Going forward (Volume II), I want to make clear my intention in writing about branding. Following are the basic areas of interest: How branding works - essentially the principles or dynamics of brandingHow branding creates economic value - the economic aspects of brand equityHow branding affects us psychologically - impact on consciousness as individuals, consumers, workersHow branding affects or could affect the work site - opportunities gained or missed, the interplay with organizational dynamicsAnalysis of decisions that companies and other organizations make about their brands -- good, bad, or indifferentPredictions about where brands are going, connecting with with social trendsThe impact of communication technologies and trends on branding, particularly social media…

Management Best Practice: Mystery Shopping

So I was checking out of the grocery store today and thinking what a pleasant experience it was to shop there.
Looked up at the community bulletin board on the way out and there it was:
"Mystery Shop Report"
...posted for all the world to see.
The one-page report ranked the store's performance on 5-10 factors and gave it an overall grade of about 80 percent.
It also showed that mystery shopping checks had been done at intervals throughout the year, so this was a year-to-date score.
What a quick, simple, no-cost and highly effective management tool!
If you knew that at any time you might be interacting with a mystery shopper, how would you behave?
How would your boss?
How would your weekly meetings run?
And how would your group act differently knowing that team scores would be posted on the wall -- for visitors!
Mystery shopping - a simple concept with a wide range of applicability. 



"Brand Is More Than Logo" - Convincing The Client

In the realm of brand, to get beyond logo, your goal is to show very tangibly that:
*  The "real" brand has to do with delivery not just image.
* Delivery occurs through employees.
* Employees therefore drive brand value.
The problem is that people convince themselves - rarely are we convinced by others. Pure "facts" and "feelings" are not enough.
Your job as the consultant is therefore to facilitate the process of self-convincing.
Generally there are 5 factors leading a person or group to shift their point of view or belief system. All go back to "WIIFM" ("What's in it for me?")
1) Biological incentive - The new belief system energizes me, makes me feel good
2) Financial incentive - I will make more money 
3) Psychological incentive - I will experience positive emotions or negative ones will be alleviated 
4) Social incentive - I want to be respected by my peers, I want to be "in the know"
5) Spiritual incentive - I want my life to…

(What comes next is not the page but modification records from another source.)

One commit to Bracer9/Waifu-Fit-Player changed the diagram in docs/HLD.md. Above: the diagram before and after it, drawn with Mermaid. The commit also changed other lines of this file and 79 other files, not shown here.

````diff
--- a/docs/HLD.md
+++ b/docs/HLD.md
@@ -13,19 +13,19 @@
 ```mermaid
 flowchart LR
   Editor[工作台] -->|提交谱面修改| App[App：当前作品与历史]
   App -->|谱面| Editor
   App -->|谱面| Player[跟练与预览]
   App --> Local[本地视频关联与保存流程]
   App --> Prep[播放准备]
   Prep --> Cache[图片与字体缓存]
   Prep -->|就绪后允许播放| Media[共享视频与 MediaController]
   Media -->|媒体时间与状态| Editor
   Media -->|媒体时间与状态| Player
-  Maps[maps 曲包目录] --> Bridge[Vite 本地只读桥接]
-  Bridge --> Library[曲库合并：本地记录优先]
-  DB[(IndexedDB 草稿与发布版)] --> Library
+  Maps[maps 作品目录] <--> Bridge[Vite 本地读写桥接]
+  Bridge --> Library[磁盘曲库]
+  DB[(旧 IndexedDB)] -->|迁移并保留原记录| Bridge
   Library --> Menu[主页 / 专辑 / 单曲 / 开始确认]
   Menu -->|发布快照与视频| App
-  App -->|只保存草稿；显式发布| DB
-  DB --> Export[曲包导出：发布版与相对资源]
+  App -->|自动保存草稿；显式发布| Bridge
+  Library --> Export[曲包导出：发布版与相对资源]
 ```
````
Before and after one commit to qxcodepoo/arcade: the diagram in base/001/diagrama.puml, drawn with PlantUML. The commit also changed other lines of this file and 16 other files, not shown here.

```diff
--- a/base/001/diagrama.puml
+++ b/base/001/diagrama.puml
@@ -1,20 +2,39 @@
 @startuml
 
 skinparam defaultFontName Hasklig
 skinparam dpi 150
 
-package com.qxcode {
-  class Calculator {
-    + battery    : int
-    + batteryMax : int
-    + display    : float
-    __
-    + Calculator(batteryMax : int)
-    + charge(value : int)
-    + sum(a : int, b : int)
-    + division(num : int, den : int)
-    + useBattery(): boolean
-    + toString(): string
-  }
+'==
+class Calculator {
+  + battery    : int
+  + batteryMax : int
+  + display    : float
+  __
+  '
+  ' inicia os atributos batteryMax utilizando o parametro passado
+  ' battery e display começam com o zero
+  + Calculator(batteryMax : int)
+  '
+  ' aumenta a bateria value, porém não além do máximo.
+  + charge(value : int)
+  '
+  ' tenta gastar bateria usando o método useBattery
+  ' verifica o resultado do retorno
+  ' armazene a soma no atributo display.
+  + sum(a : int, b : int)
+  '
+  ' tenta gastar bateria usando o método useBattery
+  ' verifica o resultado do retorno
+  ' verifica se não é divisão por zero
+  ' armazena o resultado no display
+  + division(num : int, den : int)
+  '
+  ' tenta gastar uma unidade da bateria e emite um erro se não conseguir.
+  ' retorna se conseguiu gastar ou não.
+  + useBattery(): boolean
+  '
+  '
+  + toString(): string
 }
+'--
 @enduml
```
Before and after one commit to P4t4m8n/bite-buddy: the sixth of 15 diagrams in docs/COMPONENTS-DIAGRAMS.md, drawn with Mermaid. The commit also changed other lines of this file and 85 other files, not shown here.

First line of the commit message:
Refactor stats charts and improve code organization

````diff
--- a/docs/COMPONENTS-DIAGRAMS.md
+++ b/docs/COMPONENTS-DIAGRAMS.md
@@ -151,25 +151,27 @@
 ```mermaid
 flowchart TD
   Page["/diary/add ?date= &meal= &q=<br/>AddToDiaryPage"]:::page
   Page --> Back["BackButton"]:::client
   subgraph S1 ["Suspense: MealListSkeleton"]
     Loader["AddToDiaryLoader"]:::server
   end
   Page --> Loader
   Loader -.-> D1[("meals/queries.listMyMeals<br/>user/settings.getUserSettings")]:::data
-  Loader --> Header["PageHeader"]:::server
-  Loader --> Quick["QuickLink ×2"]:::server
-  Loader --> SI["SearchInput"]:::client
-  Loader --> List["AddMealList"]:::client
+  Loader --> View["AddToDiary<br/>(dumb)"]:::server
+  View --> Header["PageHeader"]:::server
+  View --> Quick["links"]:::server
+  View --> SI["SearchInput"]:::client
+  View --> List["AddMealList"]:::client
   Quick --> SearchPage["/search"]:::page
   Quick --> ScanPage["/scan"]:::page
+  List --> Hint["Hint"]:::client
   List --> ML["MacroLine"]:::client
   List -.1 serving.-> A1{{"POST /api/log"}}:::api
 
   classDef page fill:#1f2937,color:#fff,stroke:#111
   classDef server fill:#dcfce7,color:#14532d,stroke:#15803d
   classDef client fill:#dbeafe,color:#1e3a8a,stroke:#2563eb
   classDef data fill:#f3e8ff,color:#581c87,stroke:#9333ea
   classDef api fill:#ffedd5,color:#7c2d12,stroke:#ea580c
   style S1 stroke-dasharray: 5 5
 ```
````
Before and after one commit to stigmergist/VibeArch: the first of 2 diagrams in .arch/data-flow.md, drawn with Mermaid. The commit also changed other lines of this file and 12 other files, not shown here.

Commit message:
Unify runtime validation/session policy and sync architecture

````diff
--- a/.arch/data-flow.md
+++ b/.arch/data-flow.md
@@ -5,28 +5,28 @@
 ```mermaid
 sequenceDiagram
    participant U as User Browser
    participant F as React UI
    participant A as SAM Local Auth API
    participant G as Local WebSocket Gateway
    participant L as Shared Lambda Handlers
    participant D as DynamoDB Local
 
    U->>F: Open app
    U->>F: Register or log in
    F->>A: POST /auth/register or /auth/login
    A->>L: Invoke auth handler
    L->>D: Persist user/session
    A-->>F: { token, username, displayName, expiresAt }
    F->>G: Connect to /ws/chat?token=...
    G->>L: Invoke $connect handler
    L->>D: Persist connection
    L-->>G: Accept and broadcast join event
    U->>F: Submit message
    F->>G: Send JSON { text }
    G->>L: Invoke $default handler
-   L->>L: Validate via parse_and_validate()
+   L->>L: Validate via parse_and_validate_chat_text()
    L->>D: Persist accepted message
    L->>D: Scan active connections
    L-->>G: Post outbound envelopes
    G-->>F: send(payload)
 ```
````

Don't Let Your Brand Become A Free-For-All

Free-for-all brands quickly become garbage dumps. Photo by McKay Savage via Flickr.
I used to support a Brand Enforcement Unit, client-side.

People tried to sneak stuff past us all the time, and sometimes they succeeded. We enforced external.
At every layer of the organization it happened. A pitched battle for independent symbolic expressions of brand.
Posters, brochures, websites external and internal, names and acronyms, even comic books and frisbees.
Watching how the battles went down you would think they were fighting for real estate.
Actually - yes they were. And often they got away with it due to lack of unified and enforced brand standards.
People understand that your name and the way that name is portrayed means everything. It is the beginning of organizational reality.
So even if something is "wrong" at the start, with enough repetition it becomes "right."
That is why there can be no exceptions when it comes to brand enforcement. 
The minute you open that door, armi…